The valuation on tax rolls of the Wilson property adjacent to Sonora High School is just under $100,000. The ranch property has been valued by a Sonora appraisal company at $820,000.

A land exchange would not require that the Wildcat Ranch be designated surplus property.

Park Foundation President Ron Jacobs has argued that the land exchange would alleviate many of the district’s financial issues posed by the development of the Wildcat Ranch as an agricultural campus for the students, chiefly transportation.

The Wilson property would be the new, and local, site of the Sonora High School agriculture program, the Park Foundation has proposed.

The Wilson property is covered with trees, shrubbery, and a home built in 1954 that has been identified by the county as in a state of deterioration or neglect. The parcels are zoned as vacant.

Currently, about 15 of the 137 acres at the ranch is used the agriculture program. Many of the rally attendees on Saturday said the Wilson property would not be suitable as an ag location because of location and terrain, which is largely hilly.

During the rally, many of the protesters waved signs with slogans such as “Save the Ranch 4 Our Kids” toward passing cars. By noon about 30 people attended, including Tuolumne County District 2 Supervisor Randy Hanvelt.

Their presence at the corner of Tuolumne and Wards Ferry Road generated some public interest, and word spread to Sonora High School ag teacher Stacy Ingalls, who said that a student feeding animals that morning had tipped her to the rally.

“I don’t want to see the ag students lose the opportunity that's here on the land.

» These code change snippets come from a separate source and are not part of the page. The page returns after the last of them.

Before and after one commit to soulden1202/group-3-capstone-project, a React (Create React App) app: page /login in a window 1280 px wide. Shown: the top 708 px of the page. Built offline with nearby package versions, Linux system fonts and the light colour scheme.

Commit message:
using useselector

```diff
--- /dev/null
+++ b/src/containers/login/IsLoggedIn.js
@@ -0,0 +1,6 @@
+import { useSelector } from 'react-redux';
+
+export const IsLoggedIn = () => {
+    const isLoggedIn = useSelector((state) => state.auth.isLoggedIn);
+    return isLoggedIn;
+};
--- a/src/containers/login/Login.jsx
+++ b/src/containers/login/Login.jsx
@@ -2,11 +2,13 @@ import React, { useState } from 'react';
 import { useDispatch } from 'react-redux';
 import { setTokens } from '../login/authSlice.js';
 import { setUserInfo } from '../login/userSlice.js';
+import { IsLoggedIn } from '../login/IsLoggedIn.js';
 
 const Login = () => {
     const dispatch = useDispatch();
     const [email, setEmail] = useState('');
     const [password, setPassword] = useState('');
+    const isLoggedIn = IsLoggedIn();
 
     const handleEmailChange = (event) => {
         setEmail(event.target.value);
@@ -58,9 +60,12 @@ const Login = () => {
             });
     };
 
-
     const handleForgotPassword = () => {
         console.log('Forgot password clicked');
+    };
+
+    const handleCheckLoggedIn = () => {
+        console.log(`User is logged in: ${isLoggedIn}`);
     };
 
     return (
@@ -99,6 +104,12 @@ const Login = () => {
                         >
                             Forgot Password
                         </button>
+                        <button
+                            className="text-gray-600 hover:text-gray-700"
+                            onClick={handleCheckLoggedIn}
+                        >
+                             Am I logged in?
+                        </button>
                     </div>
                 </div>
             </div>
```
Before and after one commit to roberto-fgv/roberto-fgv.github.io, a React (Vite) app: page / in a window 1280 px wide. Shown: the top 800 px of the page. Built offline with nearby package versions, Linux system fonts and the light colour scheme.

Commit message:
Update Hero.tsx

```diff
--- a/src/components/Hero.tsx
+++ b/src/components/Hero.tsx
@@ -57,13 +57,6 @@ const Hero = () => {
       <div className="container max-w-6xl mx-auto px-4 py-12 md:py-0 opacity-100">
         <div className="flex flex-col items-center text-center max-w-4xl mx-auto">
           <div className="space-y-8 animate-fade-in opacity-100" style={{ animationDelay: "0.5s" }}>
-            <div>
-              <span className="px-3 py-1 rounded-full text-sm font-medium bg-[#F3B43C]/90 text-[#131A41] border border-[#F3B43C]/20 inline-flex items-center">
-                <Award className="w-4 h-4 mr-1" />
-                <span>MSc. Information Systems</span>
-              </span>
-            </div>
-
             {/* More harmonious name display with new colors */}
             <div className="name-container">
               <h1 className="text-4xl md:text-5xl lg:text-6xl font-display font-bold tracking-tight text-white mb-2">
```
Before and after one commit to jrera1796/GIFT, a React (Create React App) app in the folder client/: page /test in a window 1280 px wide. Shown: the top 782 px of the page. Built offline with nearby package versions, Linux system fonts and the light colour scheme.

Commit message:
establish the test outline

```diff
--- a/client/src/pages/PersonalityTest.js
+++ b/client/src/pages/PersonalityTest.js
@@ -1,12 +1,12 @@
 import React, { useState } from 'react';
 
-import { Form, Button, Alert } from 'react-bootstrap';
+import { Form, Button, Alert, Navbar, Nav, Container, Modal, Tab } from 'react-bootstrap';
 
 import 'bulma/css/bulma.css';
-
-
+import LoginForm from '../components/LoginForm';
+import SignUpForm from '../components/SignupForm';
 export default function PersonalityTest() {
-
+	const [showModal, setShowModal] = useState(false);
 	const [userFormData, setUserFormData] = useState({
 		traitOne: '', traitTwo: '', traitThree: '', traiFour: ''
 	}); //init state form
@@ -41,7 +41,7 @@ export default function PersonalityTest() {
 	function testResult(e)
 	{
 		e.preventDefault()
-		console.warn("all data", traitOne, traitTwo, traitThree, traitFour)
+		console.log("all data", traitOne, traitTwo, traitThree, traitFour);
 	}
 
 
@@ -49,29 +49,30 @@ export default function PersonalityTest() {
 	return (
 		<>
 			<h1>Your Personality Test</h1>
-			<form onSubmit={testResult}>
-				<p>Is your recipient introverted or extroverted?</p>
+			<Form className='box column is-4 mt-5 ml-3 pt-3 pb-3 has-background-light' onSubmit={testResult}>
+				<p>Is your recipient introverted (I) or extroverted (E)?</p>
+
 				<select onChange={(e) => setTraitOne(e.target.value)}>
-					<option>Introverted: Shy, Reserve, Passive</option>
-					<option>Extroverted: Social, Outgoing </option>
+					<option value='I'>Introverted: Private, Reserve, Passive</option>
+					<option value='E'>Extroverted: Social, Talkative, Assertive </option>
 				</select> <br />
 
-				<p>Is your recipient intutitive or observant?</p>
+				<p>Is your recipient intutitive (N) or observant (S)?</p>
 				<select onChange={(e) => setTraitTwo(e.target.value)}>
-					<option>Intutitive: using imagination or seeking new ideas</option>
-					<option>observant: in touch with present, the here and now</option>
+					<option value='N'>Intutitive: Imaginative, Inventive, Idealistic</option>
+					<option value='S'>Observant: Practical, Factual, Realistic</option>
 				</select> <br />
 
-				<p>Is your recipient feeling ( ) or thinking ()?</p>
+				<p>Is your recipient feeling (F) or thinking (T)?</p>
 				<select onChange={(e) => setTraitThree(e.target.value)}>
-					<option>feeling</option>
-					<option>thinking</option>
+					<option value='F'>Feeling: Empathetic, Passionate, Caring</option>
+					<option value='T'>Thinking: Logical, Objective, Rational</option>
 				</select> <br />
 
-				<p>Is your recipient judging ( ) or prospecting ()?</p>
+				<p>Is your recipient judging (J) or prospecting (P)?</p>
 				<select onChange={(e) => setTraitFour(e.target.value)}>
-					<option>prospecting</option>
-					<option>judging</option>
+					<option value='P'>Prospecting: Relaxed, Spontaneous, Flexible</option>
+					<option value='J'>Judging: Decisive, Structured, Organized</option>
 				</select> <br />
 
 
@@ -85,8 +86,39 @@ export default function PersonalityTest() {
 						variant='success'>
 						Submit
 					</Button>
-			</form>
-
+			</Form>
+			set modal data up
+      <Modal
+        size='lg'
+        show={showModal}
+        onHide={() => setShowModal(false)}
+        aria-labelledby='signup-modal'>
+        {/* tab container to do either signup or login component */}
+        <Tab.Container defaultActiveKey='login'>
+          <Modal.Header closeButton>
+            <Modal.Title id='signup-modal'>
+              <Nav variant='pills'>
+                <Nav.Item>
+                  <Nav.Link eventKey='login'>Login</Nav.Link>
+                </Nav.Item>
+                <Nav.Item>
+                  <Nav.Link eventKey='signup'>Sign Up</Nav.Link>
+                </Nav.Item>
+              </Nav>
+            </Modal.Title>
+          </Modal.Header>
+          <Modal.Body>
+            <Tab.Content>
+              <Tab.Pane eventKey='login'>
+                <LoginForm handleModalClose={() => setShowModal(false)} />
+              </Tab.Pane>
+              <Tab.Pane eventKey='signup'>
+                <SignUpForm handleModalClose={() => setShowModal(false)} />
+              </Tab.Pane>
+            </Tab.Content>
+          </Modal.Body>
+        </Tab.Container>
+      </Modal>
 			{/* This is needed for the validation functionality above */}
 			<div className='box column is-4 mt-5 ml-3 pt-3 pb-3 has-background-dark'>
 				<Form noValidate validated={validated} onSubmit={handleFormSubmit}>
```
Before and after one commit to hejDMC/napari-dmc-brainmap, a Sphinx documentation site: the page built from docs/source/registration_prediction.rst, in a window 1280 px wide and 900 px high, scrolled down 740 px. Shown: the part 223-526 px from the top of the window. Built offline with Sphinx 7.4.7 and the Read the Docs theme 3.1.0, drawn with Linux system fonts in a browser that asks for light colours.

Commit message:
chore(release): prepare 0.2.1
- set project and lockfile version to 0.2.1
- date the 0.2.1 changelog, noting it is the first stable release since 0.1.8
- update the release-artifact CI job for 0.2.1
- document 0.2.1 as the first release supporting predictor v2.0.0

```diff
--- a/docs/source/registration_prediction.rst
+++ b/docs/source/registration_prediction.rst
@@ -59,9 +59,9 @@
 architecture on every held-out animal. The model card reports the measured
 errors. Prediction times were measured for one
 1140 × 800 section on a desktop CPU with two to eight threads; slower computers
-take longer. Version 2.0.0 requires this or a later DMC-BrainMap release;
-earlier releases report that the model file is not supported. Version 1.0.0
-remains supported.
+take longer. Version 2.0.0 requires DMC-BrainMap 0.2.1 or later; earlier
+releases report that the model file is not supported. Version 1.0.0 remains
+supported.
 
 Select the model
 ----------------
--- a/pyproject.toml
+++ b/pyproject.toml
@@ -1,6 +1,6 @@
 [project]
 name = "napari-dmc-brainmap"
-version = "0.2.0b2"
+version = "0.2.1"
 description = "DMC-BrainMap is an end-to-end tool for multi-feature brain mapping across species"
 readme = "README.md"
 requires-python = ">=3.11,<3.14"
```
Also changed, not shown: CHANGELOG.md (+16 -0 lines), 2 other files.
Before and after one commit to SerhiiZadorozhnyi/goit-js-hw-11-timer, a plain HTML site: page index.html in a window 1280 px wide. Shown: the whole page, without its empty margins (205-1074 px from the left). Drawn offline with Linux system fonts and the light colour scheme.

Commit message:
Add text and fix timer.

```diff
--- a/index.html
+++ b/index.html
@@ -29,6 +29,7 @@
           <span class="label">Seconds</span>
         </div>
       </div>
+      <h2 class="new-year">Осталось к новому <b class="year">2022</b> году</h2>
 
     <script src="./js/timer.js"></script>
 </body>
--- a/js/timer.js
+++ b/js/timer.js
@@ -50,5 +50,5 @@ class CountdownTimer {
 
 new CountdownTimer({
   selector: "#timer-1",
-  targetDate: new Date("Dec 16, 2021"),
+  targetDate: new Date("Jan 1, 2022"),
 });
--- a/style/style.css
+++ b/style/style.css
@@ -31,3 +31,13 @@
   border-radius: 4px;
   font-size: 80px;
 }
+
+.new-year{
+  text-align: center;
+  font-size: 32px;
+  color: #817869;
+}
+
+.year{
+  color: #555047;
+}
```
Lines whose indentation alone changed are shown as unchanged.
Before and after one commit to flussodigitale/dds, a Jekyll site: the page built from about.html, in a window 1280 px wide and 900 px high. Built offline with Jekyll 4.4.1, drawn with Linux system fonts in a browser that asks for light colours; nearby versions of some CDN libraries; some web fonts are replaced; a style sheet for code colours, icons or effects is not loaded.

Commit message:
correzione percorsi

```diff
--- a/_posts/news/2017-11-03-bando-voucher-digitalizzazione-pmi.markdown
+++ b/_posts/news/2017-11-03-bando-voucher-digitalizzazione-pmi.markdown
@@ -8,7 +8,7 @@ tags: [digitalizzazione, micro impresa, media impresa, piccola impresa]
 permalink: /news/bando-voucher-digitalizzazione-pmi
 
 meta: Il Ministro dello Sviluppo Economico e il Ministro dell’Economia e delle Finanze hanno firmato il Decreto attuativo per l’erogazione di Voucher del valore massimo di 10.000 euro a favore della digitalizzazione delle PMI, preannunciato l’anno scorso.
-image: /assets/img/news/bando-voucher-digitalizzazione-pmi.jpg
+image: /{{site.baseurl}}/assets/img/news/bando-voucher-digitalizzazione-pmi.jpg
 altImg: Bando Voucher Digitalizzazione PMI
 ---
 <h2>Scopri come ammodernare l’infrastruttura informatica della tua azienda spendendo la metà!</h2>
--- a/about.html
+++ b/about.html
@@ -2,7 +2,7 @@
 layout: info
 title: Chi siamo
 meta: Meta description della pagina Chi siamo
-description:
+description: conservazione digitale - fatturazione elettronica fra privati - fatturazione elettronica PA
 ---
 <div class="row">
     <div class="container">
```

I don’t think any exchange is comparable to the limitless opportunities that are out here,” she said.

Ingalls said her students still fostered a dream of an ag program supported by the district, and would include large crop production, orchards, and livestock.

“It would happen, and it would be here if our hands had not been tied,” she said.

Doug DeSoto, 63, of Sonora, pulled off to the side of the road during the rally in his orange-red pickup truck and explained that he was a property owner, for about 10 years, of a parcel adjacent to the Wildcat Ranch.

DeSoto said he was not opposed to parks in the county, but since the land was zoned for agriculture, it should be utilized as a site to teach students skills of “self-reliance” that was most necessary to their upbringing.

“I think for me, a resident of Tuolumne County, keeping ag in the state is important, as well is in this county,” he said. “There’s this movement in the county that’s very lively.”

Years ago, he said, the site had been bucolic as grazing land for cattle and as a site of the ag program, but in recent years, frequent traffic in the area had become a danger.

Another man, Sonora-area general contractor Chuck LaKamp, proposed rezoning the strip of property along Tuolumne Road to allow for commercial properties that could be leased, but still owned by the Sonora Union High School district.

LaKamp said he was at the rally not “because it’s any benefit to me, but because it’s screwing over a bunch of kids.”

If the land was leased to commercial business, the property would still be owned by the district and would generate revenue, and could still allow for the ag program, he said.

“It should be developed for ag,” he said. “I have no objection to another park, but they don’t need to do it on ag land.”

LaKamp also disputed the valuation of the Wildcat Ranch, and said it should be valued at $1.4 million.